We got a Hudson announcement. Demonstrated was Deca Sports 2, with 10 new sports, including five-on-five ice hockey and the lawn game Pétanque. The title will also introduce player "teams" and online multiplayer, but we'll provide some more information when we write up our Hudson coverage at a later date.
Silent Hill jumps back a generation and then jumps forward another with Silent Hill: Shattered Memories for the Wii, PSP and PS2. Planned for a fall 2009 release, this game will be a new take on the first Silent Hill. You're playing as Harry Mason again, and you're looking for your daughter Cheryl. Things change almost completely from there, though ....
They promised solid and distinct versions for the PSP and PS2, but the game's core, as demonstrated on the Wii version, has you moving with the Nunchuk and manipulating a flashlight with the Wiimote to look around. The idea is to try and better immerse you in the game, a task aided by a full elimination of loading and any visible UI elements. The only time there are obvious signs that this is a game and not a prerecorded animation is when you see helpful button prompts, and even those are planned to be rare. Your menu is a cell phone, which you can use while walking and doesn't pause the game. You can send and receive calls during play, and the phone's camera can even see things that you sometimes can't.

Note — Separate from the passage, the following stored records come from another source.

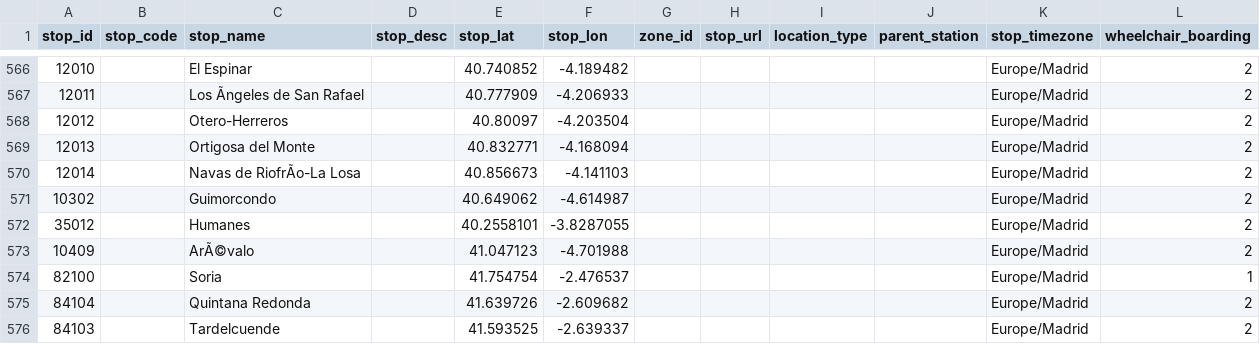
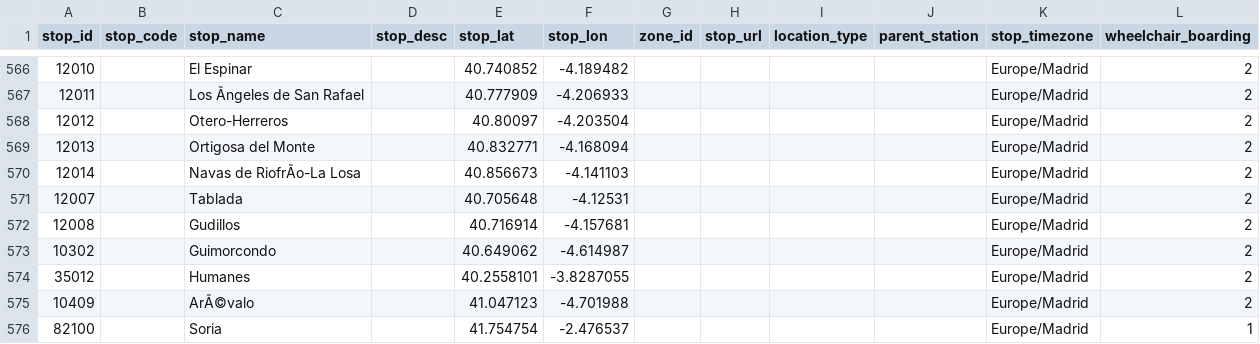
Before and after one commit to WireNext/laregorecorridogtfs, a CSV file: data_csv/stops.csv, drawn as a sheet; only a part is shown, gaps mark what is left out; the shorter side is filled out with more unchanged rows; the diff names each change by its address in the sheet, - before the commit and + after, or states it on an @@ line.

```diff
--- a/data_csv/stops.csv
+++ b/data_csv/stops.csv
+row 571: 12007 |  | Tablada |  | 40.705648 | -4.12531 |  |  |  |  | Europe/Madrid | 2
+row 572: 12008 |  | Gudillos |  | 40.716914 | -4.157681 |  |  |  |  | Europe/Madrid | 2
```
Also changed, not shown: data_csv/calendar.csv, 3 other files.
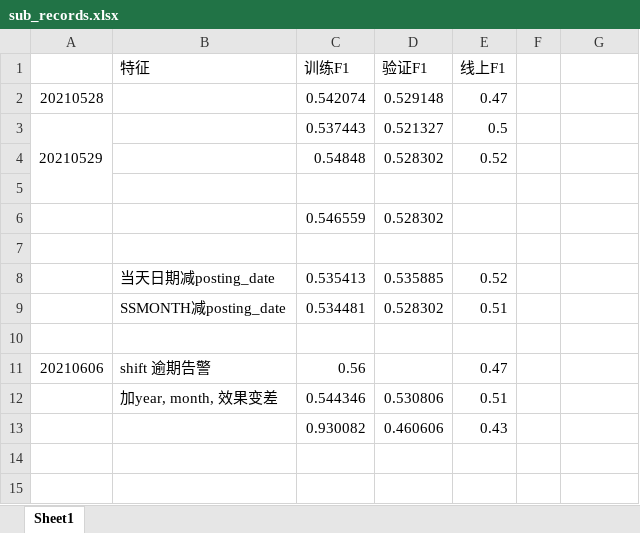
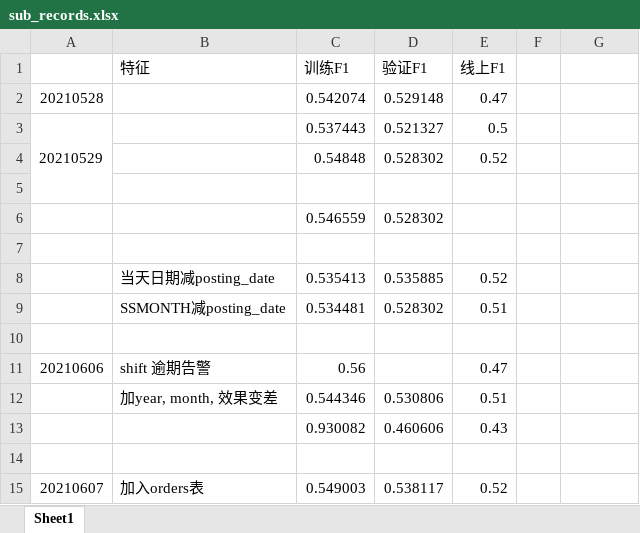
Before and after one commit to michaelzhouy/Competition, an Excel workbook: 12-DC/04-逾期风控预测/sub_records.xlsx, sheet Sheet1, drawn as a sheet; values as stored, in another font and other column widths than the file's, no borders; the diff names each change by its address in the sheet, - before the commit and + after, or states it on an @@ line.

Commit message:
加入orders表

```diff
--- a/12-DC/04-逾期风控预测/sub_records.xlsx (sheet Sheet1)
+++ b/12-DC/04-逾期风控预测/sub_records.xlsx (sheet Sheet1)
+row 14: (empty)
+row 15: 20210607 | 加入orders表 | 0.549003 | 0.538117 | 0.52
```
Also changed, not shown: 1 other file.
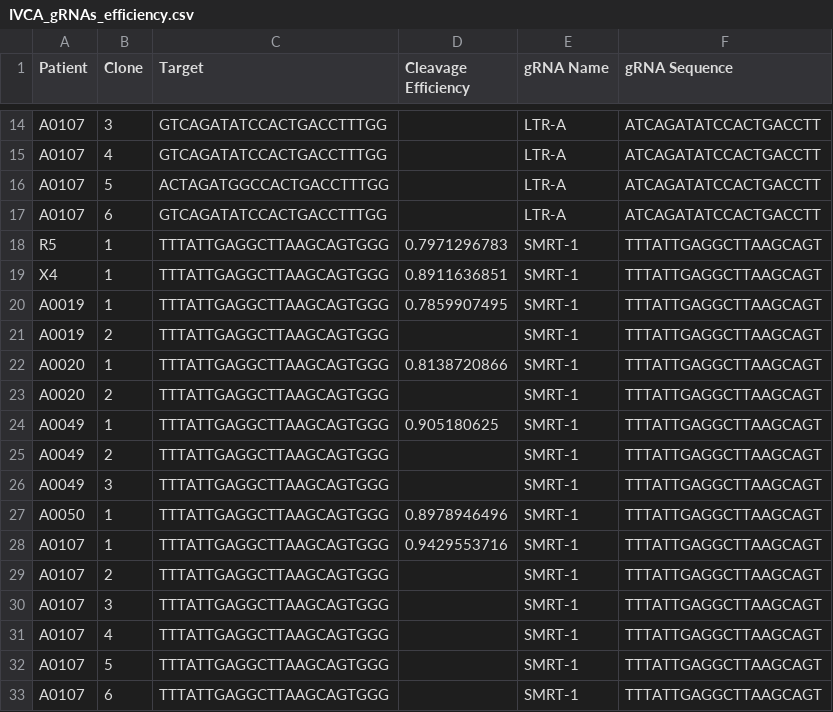
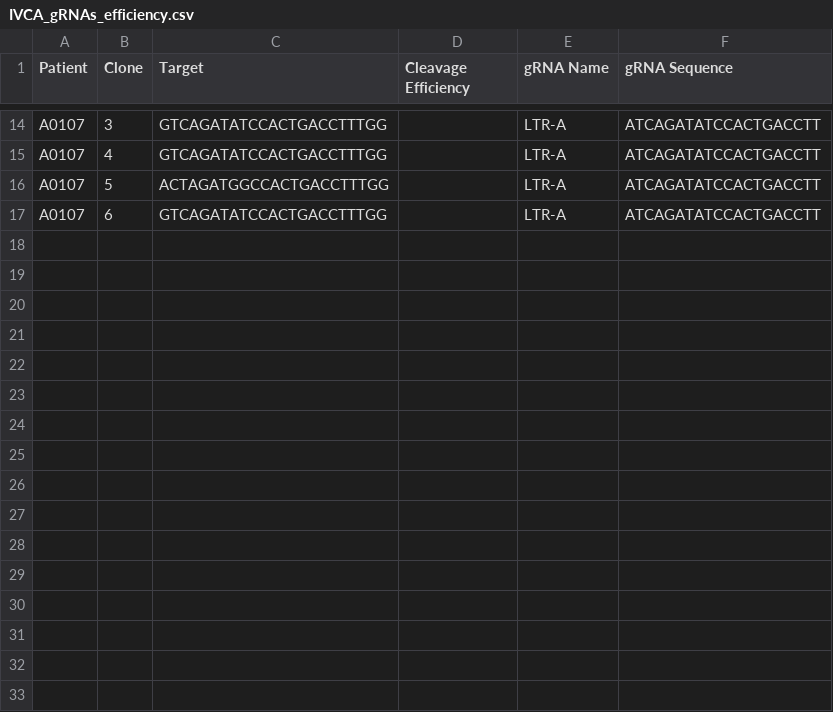
Before and after one commit to DamLabResources/crseek, a CSV file: paper/data/IVCA_gRNAs_efficiency.csv, drawn as a sheet; only a part is shown, gaps mark what is left out; the diff names each change by its address in the sheet, - before the commit and + after, or states it on an @@ line.

Commit message:
updates for paper

```diff
--- a/paper/data/IVCA_gRNAs_efficiency.csv
+++ b/paper/data/IVCA_gRNAs_efficiency.csv
-row 18: R5 | 1 | TTTATTGAGGCTTAAGCAGTGGG | 0.7971296783 | SMRT-1 | TTTATTGAGGCTTAAGCAGT
-row 19: X4 | 1 | TTTATTGAGGCTTAAGCAGTGGG | 0.8911636851 | SMRT-1 | TTTATTGAGGCTTAAGCAGT
-row 20: A0019 | 1 | TTTATTGAGGCTTAAGCAGTGGG | 0.7859907495 | SMRT-1 | TTTATTGAGGCTTAAGCAGT
-row 21: A0019 | 2 | TTTATTGAGGCTTAAGCAGTGGG |  | SMRT-1 | TTTATTGAGGCTTAAGCAGT
-row 22: A0020 | 1 | TTTATTGAGGCTTAAGCAGTGGG | 0.8138720866 | SMRT-1 | TTTATTGAGGCTTAAGCAGT
-row 23: A0020 | 2 | TTTATTGAGGCTTAAGCAGTGGG |  | SMRT-1 | TTTATTGAGGCTTAAGCAGT
-row 24: A0049 | 1 | TTTATTGAGGCTTAAGCAGTGGG | 0.905180625 | SMRT-1 | TTTATTGAGGCTTAAGCAGT
-row 25: A0049 | 2 | TTTATTGAGGCTTAAGCAGTGGG |  | SMRT-1 | TTTATTGAGGCTTAAGCAGT
-row 26: A0049 | 3 | TTTATTGAGGCTTAAGCAGTGGG |  | SMRT-1 | TTTATTGAGGCTTAAGCAGT
-row 27: A0050 | 1 | TTTATTGAGGCTTAAGCAGTGGG | 0.8978946496 | SMRT-1 | TTTATTGAGGCTTAAGCAGT
-row 28: A0107 | 1 | TTTATTGAGGCTTAAGCAGTGGG | 0.9429553716 | SMRT-1 | TTTATTGAGGCTTAAGCAGT
-row 29: A0107 | 2 | TTTATTGAGGCTTAAGCAGTGGG |  | SMRT-1 | TTTATTGAGGCTTAAGCAGT
-row 30: A0107 | 3 | TTTATTGAGGCTTAAGCAGTGGG |  | SMRT-1 | TTTATTGAGGCTTAAGCAGT
-row 31: A0107 | 4 | TTTATTGAGGCTTAAGCAGTGGG |  | SMRT-1 | TTTATTGAGGCTTAAGCAGT
-row 32: A0107 | 5 | TTTATTGAGGCTTAAGCAGTGGG |  | SMRT-1 | TTTATTGAGGCTTAAGCAGT
-row 33: A0107 | 6 | TTTATTGAGGCTTAAGCAGTGGG |  | SMRT-1 | TTTATTGAGGCTTAAGCAGT
```
Also changed, not shown: 7 other files.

Perhaps one of the most interesting ideas, though, is how Silent Hill: Shattered Memories will keep players more scared than before. The game's "therapist" will analyze your personality based on your play style, and, in the style of the AI director of Left 4 Dead, adjust how the game tries to scare you accordingly. The monsters, which only show up when the area changes into a nightmare (per the series norm, though now they're frozen and devoid of all non-monstrous life), are advertised as being smart enough to round off and cut you off. While you can't fight, you can try to hide or pull things into their paths to slow them down, as well as scare the pants off of them with the occasional flare.
As the Konami press conference starts to wrap up, one last surprise is offered: Xbox 360 and PS3 DDRs. It will feature eight-arrow play per player with support for the usual up, down, left and right, as well as all four diagonals. They also advertised 150 pieces of DLC for these versions.